> **ACTIVITY**
Repeat the data exactly, every last line of it.

> **Source data**
········

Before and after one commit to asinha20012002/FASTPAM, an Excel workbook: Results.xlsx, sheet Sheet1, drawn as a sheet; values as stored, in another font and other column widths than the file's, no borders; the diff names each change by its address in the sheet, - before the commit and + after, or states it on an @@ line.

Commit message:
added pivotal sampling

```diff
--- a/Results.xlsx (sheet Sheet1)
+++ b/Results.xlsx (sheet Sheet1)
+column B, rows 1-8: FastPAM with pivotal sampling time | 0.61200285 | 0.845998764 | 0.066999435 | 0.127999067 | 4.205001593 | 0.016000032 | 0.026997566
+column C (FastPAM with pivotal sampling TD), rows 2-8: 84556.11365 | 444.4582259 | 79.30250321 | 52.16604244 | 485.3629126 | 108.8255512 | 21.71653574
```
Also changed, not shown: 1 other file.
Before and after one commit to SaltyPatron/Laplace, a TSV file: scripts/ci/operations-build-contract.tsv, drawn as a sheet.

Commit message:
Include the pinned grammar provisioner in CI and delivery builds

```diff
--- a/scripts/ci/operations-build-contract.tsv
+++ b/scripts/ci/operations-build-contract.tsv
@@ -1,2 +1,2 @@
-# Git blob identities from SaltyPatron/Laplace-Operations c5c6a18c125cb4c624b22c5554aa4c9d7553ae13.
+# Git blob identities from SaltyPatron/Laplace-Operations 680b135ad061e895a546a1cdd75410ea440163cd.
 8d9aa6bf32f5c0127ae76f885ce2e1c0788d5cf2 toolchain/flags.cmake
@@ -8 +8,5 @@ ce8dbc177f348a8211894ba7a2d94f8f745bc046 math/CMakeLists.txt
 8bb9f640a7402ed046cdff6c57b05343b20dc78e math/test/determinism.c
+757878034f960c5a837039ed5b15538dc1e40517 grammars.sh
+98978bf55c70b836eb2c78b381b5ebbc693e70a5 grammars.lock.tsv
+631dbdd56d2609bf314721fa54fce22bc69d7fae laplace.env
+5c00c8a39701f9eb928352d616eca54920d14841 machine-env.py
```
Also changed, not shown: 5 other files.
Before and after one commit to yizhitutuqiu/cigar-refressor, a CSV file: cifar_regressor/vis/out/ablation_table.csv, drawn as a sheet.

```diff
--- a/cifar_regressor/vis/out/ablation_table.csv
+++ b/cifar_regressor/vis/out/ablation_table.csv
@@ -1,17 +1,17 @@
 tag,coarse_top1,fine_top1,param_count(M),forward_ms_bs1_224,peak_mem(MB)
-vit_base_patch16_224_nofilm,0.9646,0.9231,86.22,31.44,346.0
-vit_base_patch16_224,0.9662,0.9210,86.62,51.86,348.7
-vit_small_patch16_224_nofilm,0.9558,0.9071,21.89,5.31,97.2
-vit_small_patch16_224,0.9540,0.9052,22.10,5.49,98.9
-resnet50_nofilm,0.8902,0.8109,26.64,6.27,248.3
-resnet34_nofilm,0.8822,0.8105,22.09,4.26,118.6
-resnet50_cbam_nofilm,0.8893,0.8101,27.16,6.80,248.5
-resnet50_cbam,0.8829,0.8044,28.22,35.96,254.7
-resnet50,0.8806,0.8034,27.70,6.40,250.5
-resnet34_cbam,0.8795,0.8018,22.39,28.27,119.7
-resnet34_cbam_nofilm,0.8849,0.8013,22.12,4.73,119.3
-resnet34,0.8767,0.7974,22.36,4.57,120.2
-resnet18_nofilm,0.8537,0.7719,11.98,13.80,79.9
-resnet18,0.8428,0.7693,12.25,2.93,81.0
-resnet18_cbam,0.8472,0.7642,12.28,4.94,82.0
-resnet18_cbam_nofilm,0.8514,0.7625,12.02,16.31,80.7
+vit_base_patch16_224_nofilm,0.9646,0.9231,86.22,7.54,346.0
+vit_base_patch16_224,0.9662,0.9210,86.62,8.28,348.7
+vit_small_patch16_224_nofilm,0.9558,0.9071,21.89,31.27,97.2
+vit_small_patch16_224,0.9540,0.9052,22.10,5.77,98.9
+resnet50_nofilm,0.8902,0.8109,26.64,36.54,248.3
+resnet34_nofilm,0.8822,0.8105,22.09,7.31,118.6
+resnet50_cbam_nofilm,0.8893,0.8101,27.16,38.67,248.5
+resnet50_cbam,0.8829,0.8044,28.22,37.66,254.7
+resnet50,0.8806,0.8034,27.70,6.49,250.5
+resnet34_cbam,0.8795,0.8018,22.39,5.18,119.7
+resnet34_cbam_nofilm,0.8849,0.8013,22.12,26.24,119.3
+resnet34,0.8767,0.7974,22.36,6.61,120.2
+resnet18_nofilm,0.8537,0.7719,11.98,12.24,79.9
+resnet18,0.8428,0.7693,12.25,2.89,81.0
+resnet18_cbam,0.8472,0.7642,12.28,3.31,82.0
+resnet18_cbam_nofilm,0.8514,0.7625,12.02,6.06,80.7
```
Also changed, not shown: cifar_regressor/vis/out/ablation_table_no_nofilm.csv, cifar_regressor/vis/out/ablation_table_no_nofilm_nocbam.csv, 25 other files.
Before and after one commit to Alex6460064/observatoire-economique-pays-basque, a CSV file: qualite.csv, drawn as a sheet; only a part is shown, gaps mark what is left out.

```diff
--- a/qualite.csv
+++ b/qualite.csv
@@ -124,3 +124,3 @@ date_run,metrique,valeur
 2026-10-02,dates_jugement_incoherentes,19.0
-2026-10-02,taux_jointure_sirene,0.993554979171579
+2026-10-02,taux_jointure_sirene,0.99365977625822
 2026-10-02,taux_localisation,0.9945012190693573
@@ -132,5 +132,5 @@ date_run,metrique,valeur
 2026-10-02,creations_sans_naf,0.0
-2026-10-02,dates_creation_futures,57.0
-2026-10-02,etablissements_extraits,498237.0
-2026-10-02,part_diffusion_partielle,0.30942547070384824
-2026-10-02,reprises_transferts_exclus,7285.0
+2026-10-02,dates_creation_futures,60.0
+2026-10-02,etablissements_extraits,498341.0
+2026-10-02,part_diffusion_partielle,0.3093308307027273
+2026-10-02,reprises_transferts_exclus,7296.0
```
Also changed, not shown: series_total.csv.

········

> **OUTPUT OF THE TASK**
Before and after one commit to asinha20012002/FASTPAM, an Excel workbook: Results.xlsx, sheet Sheet1, drawn as a sheet; values as stored, in another font and other column widths than the file's, no borders; the diff names each change by its address in the sheet, - before the commit and + after, or states it on an @@ line.

Commit message:
added pivotal sampling

```diff
--- a/Results.xlsx (sheet Sheet1)
+++ b/Results.xlsx (sheet Sheet1)
+column B, rows 1-8: FastPAM with pivotal sampling time | 0.61200285 | 0.845998764 | 0.066999435 | 0.127999067 | 4.205001593 | 0.016000032 | 0.026997566
+column C (FastPAM with pivotal sampling TD), rows 2-8: 84556.11365 | 444.4582259 | 79.30250321 | 52.16604244 | 485.3629126 | 108.8255512 | 21.71653574
```
Also changed, not shown: 1 other file.
Before and after one commit to SaltyPatron/Laplace, a TSV file: scripts/ci/operations-build-contract.tsv, drawn as a sheet.

Commit message:
Include the pinned grammar provisioner in CI and delivery builds

```diff
--- a/scripts/ci/operations-build-contract.tsv
+++ b/scripts/ci/operations-build-contract.tsv
@@ -1,2 +1,2 @@
-# Git blob identities from SaltyPatron/Laplace-Operations c5c6a18c125cb4c624b22c5554aa4c9d7553ae13.
+# Git blob identities from SaltyPatron/Laplace-Operations 680b135ad061e895a546a1cdd75410ea440163cd.
 8d9aa6bf32f5c0127ae76f885ce2e1c0788d5cf2 toolchain/flags.cmake
@@ -8 +8,5 @@ ce8dbc177f348a8211894ba7a2d94f8f745bc046 math/CMakeLists.txt
 8bb9f640a7402ed046cdff6c57b05343b20dc78e math/test/determinism.c
+757878034f960c5a837039ed5b15538dc1e40517 grammars.sh
+98978bf55c70b836eb2c78b381b5ebbc693e70a5 grammars.lock.tsv
+631dbdd56d2609bf314721fa54fce22bc69d7fae laplace.env
+5c00c8a39701f9eb928352d616eca54920d14841 machine-env.py
```
Also changed, not shown: 5 other files.
Before and after one commit to yizhitutuqiu/cigar-refressor, a CSV file: cifar_regressor/vis/out/ablation_table.csv, drawn as a sheet.

```diff
--- a/cifar_regressor/vis/out/ablation_table.csv
+++ b/cifar_regressor/vis/out/ablation_table.csv
@@ -1,17 +1,17 @@
 tag,coarse_top1,fine_top1,param_count(M),forward_ms_bs1_224,peak_mem(MB)
-vit_base_patch16_224_nofilm,0.9646,0.9231,86.22,31.44,346.0
-vit_base_patch16_224,0.9662,0.9210,86.62,51.86,348.7
-vit_small_patch16_224_nofilm,0.9558,0.9071,21.89,5.31,97.2
-vit_small_patch16_224,0.9540,0.9052,22.10,5.49,98.9
-resnet50_nofilm,0.8902,0.8109,26.64,6.27,248.3
-resnet34_nofilm,0.8822,0.8105,22.09,4.26,118.6
-resnet50_cbam_nofilm,0.8893,0.8101,27.16,6.80,248.5
-resnet50_cbam,0.8829,0.8044,28.22,35.96,254.7
-resnet50,0.8806,0.8034,27.70,6.40,250.5
-resnet34_cbam,0.8795,0.8018,22.39,28.27,119.7
-resnet34_cbam_nofilm,0.8849,0.8013,22.12,4.73,119.3
-resnet34,0.8767,0.7974,22.36,4.57,120.2
-resnet18_nofilm,0.8537,0.7719,11.98,13.80,79.9
-resnet18,0.8428,0.7693,12.25,2.93,81.0
-resnet18_cbam,0.8472,0.7642,12.28,4.94,82.0
-resnet18_cbam_nofilm,0.8514,0.7625,12.02,16.31,80.7
+vit_base_patch16_224_nofilm,0.9646,0.9231,86.22,7.54,346.0
+vit_base_patch16_224,0.9662,0.9210,86.62,8.28,348.7
+vit_small_patch16_224_nofilm,0.9558,0.9071,21.89,31.27,97.2
+vit_small_patch16_224,0.9540,0.9052,22.10,5.77,98.9
+resnet50_nofilm,0.8902,0.8109,26.64,36.54,248.3
+resnet34_nofilm,0.8822,0.8105,22.09,7.31,118.6
+resnet50_cbam_nofilm,0.8893,0.8101,27.16,38.67,248.5
+resnet50_cbam,0.8829,0.8044,28.22,37.66,254.7
+resnet50,0.8806,0.8034,27.70,6.49,250.5
+resnet34_cbam,0.8795,0.8018,22.39,5.18,119.7
+resnet34_cbam_nofilm,0.8849,0.8013,22.12,26.24,119.3
+resnet34,0.8767,0.7974,22.36,6.61,120.2
+resnet18_nofilm,0.8537,0.7719,11.98,12.24,79.9
+resnet18,0.8428,0.7693,12.25,2.89,81.0
+resnet18_cbam,0.8472,0.7642,12.28,3.31,82.0
+resnet18_cbam_nofilm,0.8514,0.7625,12.02,6.06,80.7
```
Also changed, not shown: cifar_regressor/vis/out/ablation_table_no_nofilm.csv, cifar_regressor/vis/out/ablation_table_no_nofilm_nocbam.csv, 25 other files.
Before and after one commit to Alex6460064/observatoire-economique-pays-basque, a CSV file: qualite.csv, drawn as a sheet; only a part is shown, gaps mark what is left out.

```diff
--- a/qualite.csv
+++ b/qualite.csv
@@ -124,3 +124,3 @@ date_run,metrique,valeur
 2026-10-02,dates_jugement_incoherentes,19.0
-2026-10-02,taux_jointure_sirene,0.993554979171579
+2026-10-02,taux_jointure_sirene,0.99365977625822
 2026-10-02,taux_localisation,0.9945012190693573
@@ -132,5 +132,5 @@ date_run,metrique,valeur
 2026-10-02,creations_sans_naf,0.0
-2026-10-02,dates_creation_futures,57.0
-2026-10-02,etablissements_extraits,498237.0
-2026-10-02,part_diffusion_partielle,0.30942547070384824
-2026-10-02,reprises_transferts_exclus,7285.0
+2026-10-02,dates_creation_futures,60.0
+2026-10-02,etablissements_extraits,498341.0
+2026-10-02,part_diffusion_partielle,0.3093308307027273
+2026-10-02,reprises_transferts_exclus,7296.0
```
Also changed, not shown: series_total.csv.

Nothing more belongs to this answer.